Edit difference data:
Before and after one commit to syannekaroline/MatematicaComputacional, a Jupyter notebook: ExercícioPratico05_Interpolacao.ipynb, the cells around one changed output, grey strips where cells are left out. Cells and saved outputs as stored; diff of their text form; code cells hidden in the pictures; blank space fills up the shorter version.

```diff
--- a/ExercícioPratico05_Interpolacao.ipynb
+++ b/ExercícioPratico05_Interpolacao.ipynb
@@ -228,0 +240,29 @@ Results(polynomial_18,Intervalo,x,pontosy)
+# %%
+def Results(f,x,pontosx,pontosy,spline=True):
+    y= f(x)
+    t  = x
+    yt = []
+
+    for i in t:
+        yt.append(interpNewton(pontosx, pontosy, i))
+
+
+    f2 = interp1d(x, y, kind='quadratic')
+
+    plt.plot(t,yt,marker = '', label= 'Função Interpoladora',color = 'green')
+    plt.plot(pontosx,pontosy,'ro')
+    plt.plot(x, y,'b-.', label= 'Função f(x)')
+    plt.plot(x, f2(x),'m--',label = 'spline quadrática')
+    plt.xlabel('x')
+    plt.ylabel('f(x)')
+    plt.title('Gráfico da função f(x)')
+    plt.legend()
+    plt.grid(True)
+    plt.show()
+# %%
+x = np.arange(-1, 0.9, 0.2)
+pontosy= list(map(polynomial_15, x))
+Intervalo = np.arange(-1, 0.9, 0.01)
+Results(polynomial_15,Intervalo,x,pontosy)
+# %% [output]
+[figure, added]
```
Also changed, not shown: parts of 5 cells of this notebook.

---

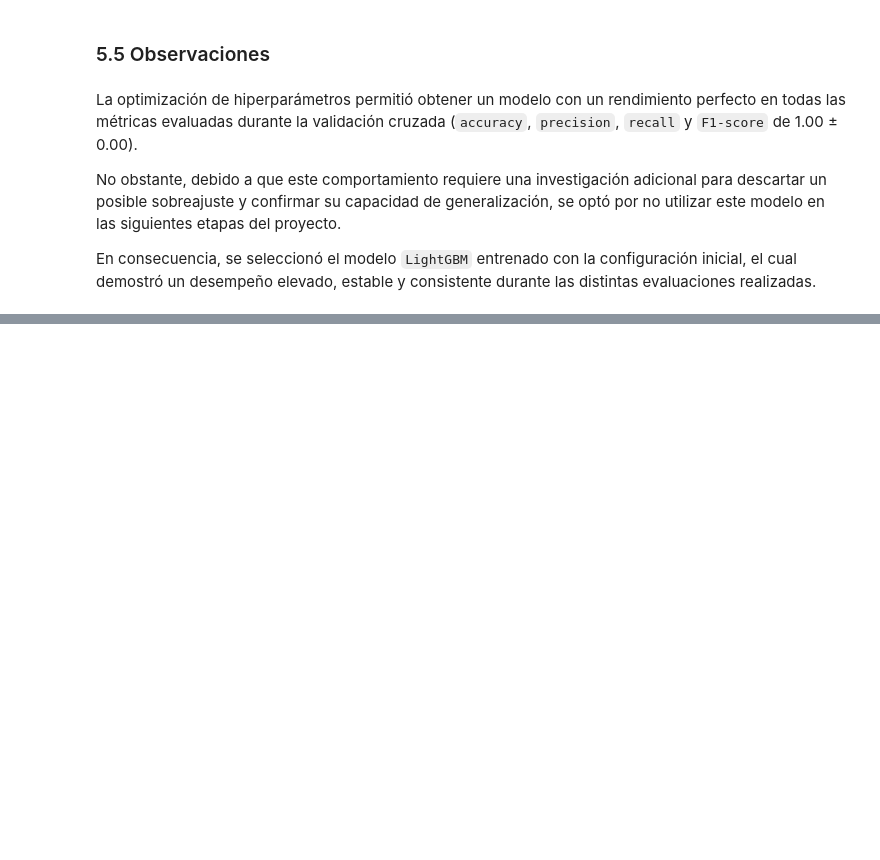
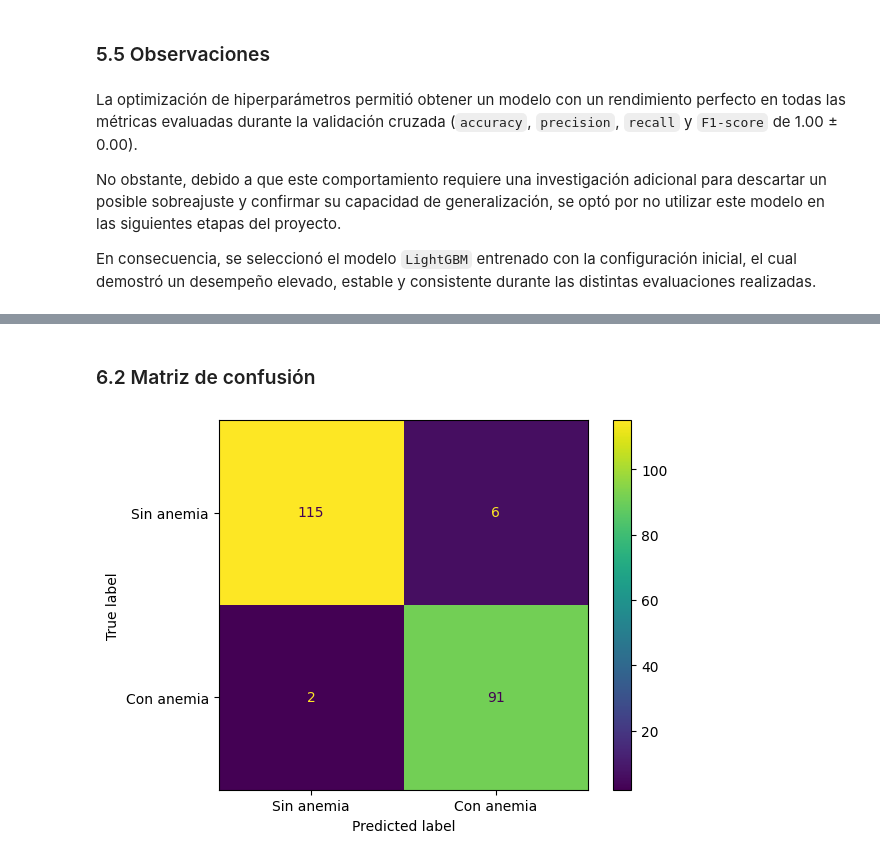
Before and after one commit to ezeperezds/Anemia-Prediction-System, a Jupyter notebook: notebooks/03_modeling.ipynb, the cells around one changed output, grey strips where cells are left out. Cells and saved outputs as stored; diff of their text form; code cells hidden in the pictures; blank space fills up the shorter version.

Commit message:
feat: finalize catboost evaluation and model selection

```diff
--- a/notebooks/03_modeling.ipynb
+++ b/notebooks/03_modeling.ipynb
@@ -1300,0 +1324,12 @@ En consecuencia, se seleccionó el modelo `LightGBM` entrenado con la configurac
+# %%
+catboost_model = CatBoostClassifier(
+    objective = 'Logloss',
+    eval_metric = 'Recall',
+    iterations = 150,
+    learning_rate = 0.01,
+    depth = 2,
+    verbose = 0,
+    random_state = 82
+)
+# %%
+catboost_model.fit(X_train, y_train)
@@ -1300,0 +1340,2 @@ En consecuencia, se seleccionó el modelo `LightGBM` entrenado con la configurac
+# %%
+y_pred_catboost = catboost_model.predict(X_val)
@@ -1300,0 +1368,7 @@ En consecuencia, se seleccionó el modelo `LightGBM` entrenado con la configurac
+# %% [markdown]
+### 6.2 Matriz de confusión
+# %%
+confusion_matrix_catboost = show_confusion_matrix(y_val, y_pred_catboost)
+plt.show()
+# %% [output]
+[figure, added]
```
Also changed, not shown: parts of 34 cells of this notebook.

■ Work to be completed ■
Copy out each line in the preceding records that contains "output".

■ Your solution ■
Before and after one commit to syannekaroline/MatematicaComputacional, a Jupyter notebook: ExercícioPratico05_Interpolacao.ipynb, the cells around one changed output, grey strips where cells are left out. Cells and saved outputs as stored; diff of their text form; code cells hidden in the pictures; blank space fills up the shorter version.
+# %% [output]
Before and after one commit to ezeperezds/Anemia-Prediction-System, a Jupyter notebook: notebooks/03_modeling.ipynb, the cells around one changed output, grey strips where cells are left out. Cells and saved outputs as stored; diff of their text form; code cells hidden in the pictures; blank space fills up the shorter version.
+# %% [output]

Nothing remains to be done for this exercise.